The findings indicate spectroscopic data evaluated by PLS method were strongly related to reference values and had lower RMSEC values and highest RPD compared with PCR and MLR methods. By studying the Figs. 3, 4 and 5, the same conclusion can be drawn as in case of the prediction of CP, ADF and NDF content by PLS with the highest correlations of determination (r2) for the validation set (n = 51). Our results in this study indicated for the first time that the quality of sheepgrass hay could be successfully evaluated by the NIRs with PLS regression method.

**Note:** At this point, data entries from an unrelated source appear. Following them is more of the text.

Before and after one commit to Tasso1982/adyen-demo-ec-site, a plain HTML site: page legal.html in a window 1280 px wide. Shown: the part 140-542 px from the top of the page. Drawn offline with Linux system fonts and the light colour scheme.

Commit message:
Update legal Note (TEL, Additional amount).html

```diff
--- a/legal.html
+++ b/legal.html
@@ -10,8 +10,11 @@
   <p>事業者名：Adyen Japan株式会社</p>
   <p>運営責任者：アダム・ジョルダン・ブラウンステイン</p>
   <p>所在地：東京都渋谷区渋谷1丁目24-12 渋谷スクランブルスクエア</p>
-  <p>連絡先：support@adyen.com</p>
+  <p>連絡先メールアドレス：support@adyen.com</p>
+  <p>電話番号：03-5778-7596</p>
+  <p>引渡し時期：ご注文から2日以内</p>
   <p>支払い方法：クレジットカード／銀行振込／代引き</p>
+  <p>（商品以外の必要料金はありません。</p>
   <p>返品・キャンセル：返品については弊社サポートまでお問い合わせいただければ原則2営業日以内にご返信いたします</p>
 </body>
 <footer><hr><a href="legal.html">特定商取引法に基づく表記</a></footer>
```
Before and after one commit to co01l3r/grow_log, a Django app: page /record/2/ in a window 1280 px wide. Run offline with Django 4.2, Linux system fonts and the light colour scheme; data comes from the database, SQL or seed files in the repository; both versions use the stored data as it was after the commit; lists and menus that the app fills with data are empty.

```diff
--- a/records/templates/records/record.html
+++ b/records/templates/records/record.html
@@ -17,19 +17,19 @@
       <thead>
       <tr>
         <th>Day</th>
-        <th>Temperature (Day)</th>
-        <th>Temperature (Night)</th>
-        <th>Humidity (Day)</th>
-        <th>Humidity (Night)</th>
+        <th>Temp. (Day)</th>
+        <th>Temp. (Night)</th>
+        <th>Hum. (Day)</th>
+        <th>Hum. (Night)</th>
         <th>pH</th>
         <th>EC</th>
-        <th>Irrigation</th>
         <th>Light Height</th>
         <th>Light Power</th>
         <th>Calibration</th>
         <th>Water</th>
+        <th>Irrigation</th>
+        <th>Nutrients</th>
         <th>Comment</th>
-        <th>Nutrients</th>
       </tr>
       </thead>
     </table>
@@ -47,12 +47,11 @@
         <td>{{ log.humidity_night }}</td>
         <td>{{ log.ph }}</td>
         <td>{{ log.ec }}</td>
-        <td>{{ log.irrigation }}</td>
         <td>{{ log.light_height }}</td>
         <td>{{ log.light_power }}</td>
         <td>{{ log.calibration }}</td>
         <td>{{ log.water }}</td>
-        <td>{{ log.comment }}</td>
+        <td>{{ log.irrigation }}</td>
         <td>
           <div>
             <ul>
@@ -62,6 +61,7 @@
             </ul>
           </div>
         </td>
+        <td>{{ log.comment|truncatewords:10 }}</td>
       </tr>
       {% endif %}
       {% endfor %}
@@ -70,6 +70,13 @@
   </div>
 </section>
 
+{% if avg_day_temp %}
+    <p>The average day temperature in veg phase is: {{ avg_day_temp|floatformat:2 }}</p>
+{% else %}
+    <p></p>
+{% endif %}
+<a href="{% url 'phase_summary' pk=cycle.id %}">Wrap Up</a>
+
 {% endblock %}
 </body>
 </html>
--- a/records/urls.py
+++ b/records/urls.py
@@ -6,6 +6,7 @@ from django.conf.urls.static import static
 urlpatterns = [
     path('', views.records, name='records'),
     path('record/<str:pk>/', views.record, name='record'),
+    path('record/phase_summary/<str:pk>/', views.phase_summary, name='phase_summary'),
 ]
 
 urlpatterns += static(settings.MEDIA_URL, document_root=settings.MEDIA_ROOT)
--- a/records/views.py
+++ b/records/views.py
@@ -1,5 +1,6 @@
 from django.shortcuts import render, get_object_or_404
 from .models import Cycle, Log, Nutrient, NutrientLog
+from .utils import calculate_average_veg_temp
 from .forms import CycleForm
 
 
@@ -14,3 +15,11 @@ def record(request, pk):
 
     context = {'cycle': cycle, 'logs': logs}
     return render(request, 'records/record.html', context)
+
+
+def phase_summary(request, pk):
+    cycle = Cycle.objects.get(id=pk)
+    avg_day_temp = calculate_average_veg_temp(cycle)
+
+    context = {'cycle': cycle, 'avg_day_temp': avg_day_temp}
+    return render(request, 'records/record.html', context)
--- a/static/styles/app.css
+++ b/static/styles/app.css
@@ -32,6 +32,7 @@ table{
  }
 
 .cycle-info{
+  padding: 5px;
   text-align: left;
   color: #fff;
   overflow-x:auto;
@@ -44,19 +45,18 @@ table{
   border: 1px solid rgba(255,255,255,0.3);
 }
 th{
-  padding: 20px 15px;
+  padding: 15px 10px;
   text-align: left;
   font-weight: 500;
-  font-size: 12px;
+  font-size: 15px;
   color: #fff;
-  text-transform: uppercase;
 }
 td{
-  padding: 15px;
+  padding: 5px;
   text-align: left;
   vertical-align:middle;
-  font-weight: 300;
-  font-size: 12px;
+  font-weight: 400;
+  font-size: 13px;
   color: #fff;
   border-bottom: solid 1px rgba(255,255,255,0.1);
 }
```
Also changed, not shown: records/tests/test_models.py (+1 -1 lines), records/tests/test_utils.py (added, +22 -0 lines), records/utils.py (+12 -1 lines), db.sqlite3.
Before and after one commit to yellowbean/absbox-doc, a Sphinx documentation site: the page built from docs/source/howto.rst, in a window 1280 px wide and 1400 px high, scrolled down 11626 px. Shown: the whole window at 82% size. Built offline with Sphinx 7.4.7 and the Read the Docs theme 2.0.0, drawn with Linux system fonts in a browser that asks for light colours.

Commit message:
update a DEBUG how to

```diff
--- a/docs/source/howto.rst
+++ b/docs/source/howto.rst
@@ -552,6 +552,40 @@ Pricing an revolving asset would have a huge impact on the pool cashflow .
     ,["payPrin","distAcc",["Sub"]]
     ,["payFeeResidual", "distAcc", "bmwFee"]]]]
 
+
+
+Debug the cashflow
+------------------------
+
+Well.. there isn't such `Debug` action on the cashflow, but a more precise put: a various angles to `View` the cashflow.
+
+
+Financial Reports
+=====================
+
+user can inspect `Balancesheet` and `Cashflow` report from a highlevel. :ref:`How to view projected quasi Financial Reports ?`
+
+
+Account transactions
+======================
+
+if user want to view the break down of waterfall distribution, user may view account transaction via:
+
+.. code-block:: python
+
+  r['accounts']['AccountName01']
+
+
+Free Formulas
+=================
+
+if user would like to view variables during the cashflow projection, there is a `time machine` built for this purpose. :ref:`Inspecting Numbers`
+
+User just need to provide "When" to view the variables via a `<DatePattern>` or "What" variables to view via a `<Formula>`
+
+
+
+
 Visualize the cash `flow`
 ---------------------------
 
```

The NIRs prediction of forage chemical value is a relatively inexpensive, rapid and reliable method compared with reference methods, requiring a relatively small quantity of sample and predicts several concentrations of components simultaneously. An important advantage of NIRs is its ability to analyze samples without chemical treatment, hence costs and chemical wastes can be reduced by using accurate NIRs model. The success of NIRs analysis depends almost entirely on the reliability of the primary reference data used at calibration. Using NIRs can predict CP, NDF, and ADF contents in sheepgrass hay samples without costly or lengthy pretreatment as shown in this paper. Nevertheless, a satisfactory accuracy with an average standard error of prediction by PLS method of 0.74, 1.31 and 1.25 for CP, NDF and ADF, respectively, was obtained. The comparison of validation statistics (r2 and RMSEC) among PLS, PCR and MLR equations showed PLS to be the most accurate (However, it does use 9 factors compared with 5 for PCA and 2 for MLR.). The MLR evaluation method for CP has the potential to be used for industry requirements, as it needs less sophisticated and cheaper instrumentation using only a few wavelengths.